Record set Start Marker

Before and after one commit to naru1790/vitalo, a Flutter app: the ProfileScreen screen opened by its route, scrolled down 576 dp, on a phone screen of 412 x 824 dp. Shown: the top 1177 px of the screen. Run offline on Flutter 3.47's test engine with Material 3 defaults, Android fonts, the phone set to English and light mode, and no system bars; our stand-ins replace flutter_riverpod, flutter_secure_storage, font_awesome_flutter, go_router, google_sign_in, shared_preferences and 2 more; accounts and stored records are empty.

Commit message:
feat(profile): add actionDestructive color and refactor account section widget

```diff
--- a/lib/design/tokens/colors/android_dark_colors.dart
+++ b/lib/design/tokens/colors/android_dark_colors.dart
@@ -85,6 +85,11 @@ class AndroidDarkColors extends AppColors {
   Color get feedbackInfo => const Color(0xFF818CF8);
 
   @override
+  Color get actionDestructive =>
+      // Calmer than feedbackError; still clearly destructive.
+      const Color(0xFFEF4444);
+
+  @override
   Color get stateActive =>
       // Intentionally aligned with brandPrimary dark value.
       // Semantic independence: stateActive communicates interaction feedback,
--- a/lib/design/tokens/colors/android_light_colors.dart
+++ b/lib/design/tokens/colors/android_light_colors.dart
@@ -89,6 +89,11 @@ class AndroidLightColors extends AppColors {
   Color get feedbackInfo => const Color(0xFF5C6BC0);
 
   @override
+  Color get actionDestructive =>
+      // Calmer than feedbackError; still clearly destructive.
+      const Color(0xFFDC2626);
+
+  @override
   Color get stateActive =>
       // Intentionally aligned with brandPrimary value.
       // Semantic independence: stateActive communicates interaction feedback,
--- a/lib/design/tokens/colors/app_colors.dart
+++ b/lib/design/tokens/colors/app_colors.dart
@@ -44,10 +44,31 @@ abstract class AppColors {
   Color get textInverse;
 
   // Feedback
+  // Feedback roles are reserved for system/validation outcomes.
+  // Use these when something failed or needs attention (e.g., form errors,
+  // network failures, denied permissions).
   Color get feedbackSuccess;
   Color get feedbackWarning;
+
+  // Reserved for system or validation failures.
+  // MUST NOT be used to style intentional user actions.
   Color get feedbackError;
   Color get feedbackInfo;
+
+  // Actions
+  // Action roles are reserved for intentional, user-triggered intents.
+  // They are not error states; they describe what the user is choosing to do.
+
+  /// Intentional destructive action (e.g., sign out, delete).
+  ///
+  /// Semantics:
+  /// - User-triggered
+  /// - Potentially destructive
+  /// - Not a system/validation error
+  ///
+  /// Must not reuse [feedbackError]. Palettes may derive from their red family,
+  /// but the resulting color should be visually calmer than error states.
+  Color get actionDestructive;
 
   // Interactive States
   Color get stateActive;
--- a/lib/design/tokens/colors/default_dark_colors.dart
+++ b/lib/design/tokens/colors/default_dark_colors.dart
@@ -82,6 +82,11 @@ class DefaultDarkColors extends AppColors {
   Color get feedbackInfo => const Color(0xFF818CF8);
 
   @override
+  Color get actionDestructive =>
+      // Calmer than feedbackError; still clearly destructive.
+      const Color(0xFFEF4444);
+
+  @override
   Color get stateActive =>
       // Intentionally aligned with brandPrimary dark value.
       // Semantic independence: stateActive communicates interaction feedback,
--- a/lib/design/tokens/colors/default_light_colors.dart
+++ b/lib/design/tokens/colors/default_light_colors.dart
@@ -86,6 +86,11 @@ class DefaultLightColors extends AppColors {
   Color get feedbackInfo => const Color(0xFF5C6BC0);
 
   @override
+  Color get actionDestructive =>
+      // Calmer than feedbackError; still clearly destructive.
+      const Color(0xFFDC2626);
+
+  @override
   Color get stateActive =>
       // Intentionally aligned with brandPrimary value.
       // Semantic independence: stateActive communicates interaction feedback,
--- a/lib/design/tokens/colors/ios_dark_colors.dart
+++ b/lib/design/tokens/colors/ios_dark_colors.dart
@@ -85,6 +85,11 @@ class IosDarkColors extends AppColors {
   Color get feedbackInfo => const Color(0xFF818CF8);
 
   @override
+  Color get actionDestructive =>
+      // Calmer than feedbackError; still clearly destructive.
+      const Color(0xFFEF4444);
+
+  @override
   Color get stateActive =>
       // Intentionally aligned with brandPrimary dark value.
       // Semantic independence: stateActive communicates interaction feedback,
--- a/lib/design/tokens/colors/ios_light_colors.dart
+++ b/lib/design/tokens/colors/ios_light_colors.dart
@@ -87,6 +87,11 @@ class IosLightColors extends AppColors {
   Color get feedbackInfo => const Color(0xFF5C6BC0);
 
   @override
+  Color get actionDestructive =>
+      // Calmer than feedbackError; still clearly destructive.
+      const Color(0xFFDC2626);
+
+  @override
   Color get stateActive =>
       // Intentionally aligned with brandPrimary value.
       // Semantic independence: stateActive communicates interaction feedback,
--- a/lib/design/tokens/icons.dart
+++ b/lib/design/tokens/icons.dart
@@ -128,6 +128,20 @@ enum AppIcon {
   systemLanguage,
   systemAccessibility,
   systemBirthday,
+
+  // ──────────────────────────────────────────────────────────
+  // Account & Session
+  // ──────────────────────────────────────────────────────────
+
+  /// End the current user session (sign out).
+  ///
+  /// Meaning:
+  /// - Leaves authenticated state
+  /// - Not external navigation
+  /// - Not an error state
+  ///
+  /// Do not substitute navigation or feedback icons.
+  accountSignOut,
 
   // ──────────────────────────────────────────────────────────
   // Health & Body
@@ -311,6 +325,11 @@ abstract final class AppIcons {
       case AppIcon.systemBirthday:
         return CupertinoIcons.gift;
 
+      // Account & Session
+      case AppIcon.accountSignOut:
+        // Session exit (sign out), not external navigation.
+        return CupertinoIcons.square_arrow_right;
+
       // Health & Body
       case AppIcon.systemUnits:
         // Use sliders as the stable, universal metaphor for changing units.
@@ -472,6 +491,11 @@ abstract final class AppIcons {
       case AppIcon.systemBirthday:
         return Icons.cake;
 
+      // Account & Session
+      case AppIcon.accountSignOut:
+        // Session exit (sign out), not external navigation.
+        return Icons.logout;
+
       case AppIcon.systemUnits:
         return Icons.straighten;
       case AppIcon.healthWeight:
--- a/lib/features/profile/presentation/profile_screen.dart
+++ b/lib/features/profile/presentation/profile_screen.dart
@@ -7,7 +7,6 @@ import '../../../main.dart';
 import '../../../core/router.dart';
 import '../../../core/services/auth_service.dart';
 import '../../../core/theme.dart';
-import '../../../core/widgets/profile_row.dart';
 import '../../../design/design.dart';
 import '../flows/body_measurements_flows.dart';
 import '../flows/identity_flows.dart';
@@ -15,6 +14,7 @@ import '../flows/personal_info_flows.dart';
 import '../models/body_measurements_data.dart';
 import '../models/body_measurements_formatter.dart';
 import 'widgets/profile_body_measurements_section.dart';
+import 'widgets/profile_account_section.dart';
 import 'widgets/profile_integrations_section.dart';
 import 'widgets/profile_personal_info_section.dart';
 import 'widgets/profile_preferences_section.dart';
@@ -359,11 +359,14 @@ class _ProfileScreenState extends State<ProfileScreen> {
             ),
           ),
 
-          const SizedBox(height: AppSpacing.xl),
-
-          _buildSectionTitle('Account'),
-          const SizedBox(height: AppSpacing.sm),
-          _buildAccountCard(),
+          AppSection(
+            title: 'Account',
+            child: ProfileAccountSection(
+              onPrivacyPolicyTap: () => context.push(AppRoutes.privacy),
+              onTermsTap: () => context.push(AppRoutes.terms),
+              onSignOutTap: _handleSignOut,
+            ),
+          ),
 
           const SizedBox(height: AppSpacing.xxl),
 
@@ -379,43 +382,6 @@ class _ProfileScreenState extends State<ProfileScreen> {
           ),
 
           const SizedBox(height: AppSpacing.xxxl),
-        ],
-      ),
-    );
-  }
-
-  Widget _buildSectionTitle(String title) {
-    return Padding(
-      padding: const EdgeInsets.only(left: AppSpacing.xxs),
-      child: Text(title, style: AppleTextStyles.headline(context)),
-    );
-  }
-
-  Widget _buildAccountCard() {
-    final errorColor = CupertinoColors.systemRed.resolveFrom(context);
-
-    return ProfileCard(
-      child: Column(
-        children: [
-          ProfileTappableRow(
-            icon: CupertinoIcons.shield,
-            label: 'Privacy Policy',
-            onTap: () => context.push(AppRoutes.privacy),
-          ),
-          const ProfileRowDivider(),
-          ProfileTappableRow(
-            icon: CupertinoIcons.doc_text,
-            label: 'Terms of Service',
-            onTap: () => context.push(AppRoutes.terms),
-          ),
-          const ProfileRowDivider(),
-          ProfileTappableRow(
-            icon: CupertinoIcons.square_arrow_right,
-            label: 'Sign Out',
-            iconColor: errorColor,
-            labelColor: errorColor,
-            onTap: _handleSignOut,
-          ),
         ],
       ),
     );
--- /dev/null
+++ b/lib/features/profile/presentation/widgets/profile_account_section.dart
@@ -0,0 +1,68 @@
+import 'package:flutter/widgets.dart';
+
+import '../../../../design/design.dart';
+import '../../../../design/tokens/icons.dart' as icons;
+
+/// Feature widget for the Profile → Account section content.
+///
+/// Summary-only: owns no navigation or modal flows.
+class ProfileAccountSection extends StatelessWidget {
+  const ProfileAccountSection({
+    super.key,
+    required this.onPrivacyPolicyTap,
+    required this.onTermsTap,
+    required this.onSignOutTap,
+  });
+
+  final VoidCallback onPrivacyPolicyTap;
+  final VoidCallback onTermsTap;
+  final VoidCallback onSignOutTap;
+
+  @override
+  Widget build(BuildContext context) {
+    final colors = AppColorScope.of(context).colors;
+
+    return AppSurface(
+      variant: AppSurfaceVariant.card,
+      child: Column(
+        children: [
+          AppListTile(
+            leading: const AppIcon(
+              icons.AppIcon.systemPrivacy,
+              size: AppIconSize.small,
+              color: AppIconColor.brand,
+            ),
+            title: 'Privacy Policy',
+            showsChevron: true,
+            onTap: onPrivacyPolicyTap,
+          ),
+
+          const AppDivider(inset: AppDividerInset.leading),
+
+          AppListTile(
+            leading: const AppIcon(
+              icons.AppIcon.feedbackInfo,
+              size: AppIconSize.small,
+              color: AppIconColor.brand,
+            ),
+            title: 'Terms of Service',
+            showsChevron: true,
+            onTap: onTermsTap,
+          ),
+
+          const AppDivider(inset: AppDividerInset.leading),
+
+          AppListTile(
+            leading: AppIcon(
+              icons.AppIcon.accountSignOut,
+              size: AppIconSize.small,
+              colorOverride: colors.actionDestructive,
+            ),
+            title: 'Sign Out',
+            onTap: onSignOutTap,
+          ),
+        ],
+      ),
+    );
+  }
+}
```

Record set End Marker
Record set Start Marker

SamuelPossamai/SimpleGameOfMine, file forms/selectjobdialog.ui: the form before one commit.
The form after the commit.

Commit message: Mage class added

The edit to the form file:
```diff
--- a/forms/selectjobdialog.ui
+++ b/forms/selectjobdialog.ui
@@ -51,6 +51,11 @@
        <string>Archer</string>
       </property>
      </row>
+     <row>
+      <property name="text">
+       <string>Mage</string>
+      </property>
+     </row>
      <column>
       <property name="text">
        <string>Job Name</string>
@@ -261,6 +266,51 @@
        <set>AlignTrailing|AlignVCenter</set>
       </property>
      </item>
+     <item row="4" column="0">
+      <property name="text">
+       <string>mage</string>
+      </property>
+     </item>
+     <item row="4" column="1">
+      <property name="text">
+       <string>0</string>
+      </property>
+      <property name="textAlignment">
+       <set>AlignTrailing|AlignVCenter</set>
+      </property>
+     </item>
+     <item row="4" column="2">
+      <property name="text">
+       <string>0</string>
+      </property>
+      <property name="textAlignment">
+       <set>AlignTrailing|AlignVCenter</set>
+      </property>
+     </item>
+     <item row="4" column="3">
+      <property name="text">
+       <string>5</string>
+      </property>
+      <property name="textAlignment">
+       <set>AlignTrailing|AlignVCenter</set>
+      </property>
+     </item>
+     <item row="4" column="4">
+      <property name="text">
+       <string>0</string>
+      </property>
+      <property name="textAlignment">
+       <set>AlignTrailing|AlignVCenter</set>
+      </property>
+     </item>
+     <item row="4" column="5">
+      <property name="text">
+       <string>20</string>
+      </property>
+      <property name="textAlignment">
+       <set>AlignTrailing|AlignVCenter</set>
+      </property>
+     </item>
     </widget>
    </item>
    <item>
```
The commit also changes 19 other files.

Record set End Marker
Record set Start Marker

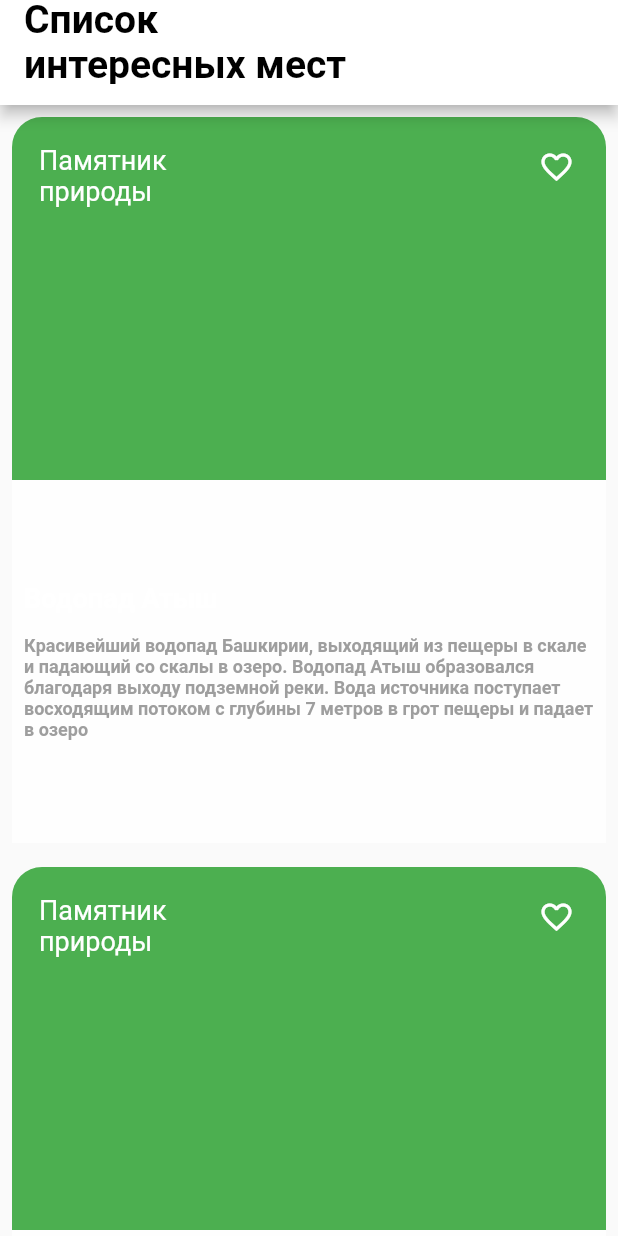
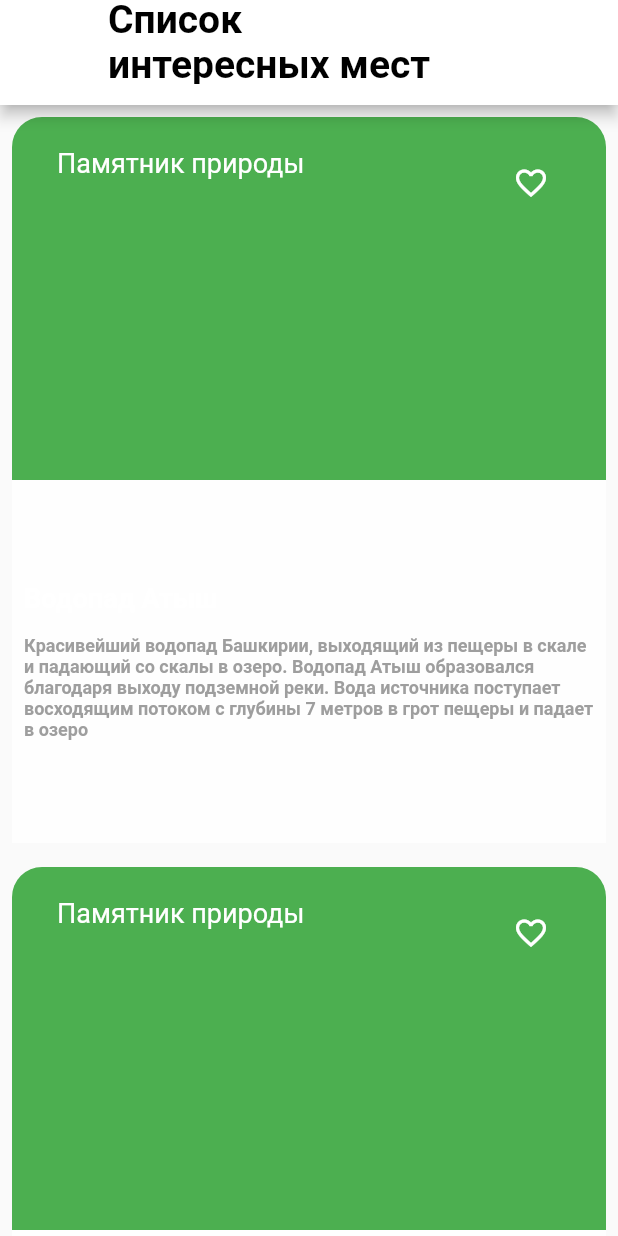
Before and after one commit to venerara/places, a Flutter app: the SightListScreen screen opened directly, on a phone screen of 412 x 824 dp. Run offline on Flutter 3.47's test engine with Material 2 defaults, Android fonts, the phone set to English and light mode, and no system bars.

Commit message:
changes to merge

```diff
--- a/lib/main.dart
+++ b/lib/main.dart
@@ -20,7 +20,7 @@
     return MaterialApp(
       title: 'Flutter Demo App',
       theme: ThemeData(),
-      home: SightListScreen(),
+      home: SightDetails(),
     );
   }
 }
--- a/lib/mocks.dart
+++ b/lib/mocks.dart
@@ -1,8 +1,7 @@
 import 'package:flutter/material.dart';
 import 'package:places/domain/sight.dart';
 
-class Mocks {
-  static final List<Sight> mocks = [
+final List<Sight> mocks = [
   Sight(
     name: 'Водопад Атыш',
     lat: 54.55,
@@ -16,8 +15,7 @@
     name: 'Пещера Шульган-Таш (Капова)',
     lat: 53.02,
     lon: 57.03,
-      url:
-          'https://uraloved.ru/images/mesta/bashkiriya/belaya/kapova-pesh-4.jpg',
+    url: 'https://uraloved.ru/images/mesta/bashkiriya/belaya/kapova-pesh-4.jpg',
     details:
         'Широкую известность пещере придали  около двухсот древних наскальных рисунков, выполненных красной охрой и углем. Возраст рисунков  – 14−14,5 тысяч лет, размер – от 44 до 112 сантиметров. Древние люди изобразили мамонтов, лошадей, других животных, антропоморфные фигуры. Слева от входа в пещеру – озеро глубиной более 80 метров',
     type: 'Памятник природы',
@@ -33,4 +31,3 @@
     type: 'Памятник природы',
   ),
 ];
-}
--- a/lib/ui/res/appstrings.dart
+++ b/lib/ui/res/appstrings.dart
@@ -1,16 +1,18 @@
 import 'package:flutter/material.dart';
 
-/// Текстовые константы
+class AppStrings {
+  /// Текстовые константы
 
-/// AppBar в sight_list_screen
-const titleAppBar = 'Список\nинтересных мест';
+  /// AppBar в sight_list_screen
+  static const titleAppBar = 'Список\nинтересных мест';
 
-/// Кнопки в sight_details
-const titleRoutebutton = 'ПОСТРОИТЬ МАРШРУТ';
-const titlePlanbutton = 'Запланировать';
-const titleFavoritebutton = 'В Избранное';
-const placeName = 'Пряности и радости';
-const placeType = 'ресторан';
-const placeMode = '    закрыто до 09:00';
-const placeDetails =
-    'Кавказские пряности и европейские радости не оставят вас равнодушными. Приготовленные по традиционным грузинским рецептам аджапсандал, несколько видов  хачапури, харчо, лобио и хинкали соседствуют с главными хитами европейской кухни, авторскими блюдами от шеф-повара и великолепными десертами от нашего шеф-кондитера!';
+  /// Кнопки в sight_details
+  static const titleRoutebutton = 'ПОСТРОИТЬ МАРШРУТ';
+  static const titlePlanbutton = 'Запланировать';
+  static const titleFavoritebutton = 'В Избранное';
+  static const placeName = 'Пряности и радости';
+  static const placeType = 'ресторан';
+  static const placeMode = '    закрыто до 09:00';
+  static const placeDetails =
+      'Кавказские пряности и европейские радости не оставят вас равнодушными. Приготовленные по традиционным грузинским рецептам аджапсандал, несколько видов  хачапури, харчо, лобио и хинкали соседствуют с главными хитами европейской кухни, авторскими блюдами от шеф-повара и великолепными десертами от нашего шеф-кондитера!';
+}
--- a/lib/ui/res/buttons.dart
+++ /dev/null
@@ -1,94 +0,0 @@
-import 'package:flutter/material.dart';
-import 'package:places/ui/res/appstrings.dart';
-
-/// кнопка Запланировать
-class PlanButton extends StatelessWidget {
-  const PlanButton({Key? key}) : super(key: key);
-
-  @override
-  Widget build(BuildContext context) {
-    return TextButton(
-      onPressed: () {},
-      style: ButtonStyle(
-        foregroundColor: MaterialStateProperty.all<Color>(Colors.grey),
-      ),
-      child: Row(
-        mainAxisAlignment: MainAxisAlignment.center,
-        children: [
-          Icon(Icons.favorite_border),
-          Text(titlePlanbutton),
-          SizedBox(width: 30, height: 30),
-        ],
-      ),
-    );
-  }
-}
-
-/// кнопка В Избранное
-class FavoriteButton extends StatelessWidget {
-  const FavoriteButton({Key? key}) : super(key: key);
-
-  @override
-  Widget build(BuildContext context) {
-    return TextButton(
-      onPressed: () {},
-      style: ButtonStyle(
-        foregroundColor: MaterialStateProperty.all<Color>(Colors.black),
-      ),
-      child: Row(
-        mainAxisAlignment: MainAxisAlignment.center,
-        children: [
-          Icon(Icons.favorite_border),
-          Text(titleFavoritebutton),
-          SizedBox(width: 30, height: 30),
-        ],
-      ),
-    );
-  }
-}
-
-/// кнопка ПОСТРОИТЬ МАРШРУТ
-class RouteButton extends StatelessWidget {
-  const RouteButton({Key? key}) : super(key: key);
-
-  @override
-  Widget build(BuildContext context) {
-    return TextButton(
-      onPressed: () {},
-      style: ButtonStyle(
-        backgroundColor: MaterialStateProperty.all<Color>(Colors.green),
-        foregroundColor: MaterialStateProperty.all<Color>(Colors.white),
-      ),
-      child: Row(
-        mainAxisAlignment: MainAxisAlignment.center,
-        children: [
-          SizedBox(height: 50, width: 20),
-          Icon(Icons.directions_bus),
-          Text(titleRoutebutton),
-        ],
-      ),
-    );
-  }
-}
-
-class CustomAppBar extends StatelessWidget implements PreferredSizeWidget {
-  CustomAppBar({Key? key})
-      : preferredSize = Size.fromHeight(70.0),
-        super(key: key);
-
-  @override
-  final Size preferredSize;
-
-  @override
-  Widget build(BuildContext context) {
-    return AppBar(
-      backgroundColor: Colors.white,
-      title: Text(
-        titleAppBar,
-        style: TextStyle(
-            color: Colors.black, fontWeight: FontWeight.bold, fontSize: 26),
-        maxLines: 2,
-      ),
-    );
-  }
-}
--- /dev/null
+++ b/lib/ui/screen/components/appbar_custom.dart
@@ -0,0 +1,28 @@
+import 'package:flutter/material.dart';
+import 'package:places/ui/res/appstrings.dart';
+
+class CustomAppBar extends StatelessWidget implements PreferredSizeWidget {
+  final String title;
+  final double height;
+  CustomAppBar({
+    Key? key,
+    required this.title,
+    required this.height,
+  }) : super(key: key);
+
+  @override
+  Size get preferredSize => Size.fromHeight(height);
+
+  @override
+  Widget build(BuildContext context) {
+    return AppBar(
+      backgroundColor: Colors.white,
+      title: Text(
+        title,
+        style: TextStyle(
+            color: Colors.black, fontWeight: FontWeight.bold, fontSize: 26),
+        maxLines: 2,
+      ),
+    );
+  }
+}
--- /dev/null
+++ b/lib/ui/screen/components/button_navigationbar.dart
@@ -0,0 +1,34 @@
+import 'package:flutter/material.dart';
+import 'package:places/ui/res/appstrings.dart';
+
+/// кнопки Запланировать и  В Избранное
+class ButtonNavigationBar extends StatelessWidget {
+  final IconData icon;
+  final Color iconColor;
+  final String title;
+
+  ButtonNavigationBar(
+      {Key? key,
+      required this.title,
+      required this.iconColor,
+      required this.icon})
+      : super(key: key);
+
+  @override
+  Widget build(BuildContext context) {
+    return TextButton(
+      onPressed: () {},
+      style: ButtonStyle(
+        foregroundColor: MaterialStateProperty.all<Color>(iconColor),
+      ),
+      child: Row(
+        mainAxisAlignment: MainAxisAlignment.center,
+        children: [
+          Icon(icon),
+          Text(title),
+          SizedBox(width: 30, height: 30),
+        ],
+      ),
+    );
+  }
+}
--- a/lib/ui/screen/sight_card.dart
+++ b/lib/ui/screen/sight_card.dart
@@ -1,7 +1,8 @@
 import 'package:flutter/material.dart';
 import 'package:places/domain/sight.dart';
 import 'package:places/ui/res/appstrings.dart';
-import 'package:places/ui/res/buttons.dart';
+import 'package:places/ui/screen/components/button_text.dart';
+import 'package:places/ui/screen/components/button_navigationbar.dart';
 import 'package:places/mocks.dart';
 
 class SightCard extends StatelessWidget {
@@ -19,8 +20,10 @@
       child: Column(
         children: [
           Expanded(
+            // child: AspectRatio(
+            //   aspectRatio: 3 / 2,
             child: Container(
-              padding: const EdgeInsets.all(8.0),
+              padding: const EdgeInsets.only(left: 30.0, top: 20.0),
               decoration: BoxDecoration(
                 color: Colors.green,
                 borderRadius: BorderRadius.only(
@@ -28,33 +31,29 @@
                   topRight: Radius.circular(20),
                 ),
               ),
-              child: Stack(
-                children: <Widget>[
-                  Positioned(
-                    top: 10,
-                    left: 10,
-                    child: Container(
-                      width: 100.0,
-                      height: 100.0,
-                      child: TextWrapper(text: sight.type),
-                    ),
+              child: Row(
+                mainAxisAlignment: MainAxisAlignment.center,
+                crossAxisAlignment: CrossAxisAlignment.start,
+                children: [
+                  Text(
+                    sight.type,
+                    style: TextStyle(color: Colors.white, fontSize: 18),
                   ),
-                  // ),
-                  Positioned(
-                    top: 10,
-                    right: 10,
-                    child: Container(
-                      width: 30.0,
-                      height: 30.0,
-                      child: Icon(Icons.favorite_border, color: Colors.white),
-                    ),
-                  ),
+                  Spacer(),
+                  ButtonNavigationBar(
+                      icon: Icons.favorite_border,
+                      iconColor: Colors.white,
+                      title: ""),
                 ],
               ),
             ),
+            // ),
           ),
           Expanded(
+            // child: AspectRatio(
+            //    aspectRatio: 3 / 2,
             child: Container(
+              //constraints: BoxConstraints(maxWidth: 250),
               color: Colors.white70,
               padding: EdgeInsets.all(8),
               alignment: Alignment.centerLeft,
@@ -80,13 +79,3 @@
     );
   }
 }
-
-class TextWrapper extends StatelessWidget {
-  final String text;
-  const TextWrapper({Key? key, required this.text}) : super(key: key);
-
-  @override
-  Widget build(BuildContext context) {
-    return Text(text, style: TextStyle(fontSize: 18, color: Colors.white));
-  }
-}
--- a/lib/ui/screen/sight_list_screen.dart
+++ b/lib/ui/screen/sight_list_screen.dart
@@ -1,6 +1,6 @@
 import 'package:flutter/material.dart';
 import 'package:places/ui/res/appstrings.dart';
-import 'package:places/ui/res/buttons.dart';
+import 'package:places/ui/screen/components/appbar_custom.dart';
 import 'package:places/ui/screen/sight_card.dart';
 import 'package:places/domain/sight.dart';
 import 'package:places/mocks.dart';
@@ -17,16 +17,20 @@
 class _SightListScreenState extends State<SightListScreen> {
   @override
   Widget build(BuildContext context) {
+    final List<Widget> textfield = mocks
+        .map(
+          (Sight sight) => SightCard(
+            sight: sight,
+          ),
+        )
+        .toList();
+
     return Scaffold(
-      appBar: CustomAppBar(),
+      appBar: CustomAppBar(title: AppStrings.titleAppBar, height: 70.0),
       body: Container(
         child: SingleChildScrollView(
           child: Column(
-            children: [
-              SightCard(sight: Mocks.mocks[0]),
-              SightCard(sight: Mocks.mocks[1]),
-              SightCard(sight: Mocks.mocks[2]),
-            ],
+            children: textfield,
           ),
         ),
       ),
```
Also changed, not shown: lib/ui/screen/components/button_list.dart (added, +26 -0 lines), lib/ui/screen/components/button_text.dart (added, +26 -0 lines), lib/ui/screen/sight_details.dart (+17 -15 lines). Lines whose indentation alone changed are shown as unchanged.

Record set End Marker

Every line above in which the word "SightCard" occurs is to be copied.

[Solution to the problem]
 class SightCard extends StatelessWidget {
+          (Sight sight) => SightCard(
-              SightCard(sight: Mocks.mocks[0]),
-              SightCard(sight: Mocks.mocks[1]),
-              SightCard(sight: Mocks.mocks[2]),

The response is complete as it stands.